So it’s clear that the role of the media in our society has never been more prominent. In the most reductive sense: discussions had in the media are influential, and ultimately impact the decisions we make and the people we vote for.
I can only speak as a journalist, and right now, I think it is incumbent upon us as journalists to be responsible and to be reliable — because trusted news has never been more essential. I also see it as my role to stimulate debate, and never shy away from asking tough, and sometimes uncomfortable, questions of those in power to hold them accountable for their actions.
Increasingly I also think journalists have to become real time fact checkers, because part of the responsibility is to remain vigilant and proactive against threats like misinformation.
What is your vision of media 10 years from now?
I think the way people consume news will likely continue to change — as it has over the past few decades — but there’s always going to be room for us.
I know there’s a lot of discussion about whether linear television will become completely obsolete as more people shift to streaming and social media, and while I can’t predict or comment on that, what I do know is that when big things happen in the world people need somewhere to go for live updates and smart analysis.

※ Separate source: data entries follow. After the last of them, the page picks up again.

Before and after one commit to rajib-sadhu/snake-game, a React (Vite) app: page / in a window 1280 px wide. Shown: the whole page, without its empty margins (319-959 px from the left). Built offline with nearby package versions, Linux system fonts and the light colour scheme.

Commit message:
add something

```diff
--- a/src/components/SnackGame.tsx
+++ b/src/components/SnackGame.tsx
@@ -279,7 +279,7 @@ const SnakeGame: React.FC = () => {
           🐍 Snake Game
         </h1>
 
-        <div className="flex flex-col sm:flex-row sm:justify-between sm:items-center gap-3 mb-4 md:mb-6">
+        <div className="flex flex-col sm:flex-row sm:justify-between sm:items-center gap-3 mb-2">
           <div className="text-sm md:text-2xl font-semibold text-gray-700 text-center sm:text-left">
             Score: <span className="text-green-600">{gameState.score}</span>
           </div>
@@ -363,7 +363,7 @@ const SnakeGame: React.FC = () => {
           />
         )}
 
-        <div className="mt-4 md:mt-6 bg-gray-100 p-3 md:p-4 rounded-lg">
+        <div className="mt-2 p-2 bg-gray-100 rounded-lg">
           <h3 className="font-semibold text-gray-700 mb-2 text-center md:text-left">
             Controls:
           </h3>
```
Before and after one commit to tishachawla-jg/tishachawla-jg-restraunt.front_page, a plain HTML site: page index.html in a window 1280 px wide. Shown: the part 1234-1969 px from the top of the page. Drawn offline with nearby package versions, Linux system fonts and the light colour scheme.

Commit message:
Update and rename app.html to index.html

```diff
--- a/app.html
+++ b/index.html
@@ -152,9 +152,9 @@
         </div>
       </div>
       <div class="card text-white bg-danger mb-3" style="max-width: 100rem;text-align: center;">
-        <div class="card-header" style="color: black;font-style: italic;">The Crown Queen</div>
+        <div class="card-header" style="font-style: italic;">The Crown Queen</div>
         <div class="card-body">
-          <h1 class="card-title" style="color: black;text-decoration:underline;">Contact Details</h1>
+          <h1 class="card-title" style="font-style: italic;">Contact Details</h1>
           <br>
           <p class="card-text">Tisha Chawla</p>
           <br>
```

It’s obviously important to reach audiences where they are, but I don’t think changes in the media industry necessarily need to be something to be afraid of. For example, I have colleagues at CNN who have very successfully adopted social media as a key part of their reporting. I think as new platforms pop up it can be an opportunity to experiment, and we can incorporate new ways to get that information out there, but it doesn’t take away from the core product.
Could you share an interesting work-related anecdote?
I often get asked how I started at CNN, and my response, though a cliché’, couldn’t be truer: I was in the right place at the right time. I was interning with the sports department — when I received a call from the head of HR in London telling me I had an interview for a production assistant position. For a recent university graduate, this was music to my ears. But I never applied for any position and I was sure they had the wrong person. When I stated this on the phone, the head of HR told me that my name had been recommended by several people and asked “do you want it?” To date, I still don’t know who recommended me but I’m forever grateful and in return, I strive to inspire, mentor and create the same opportunities for others.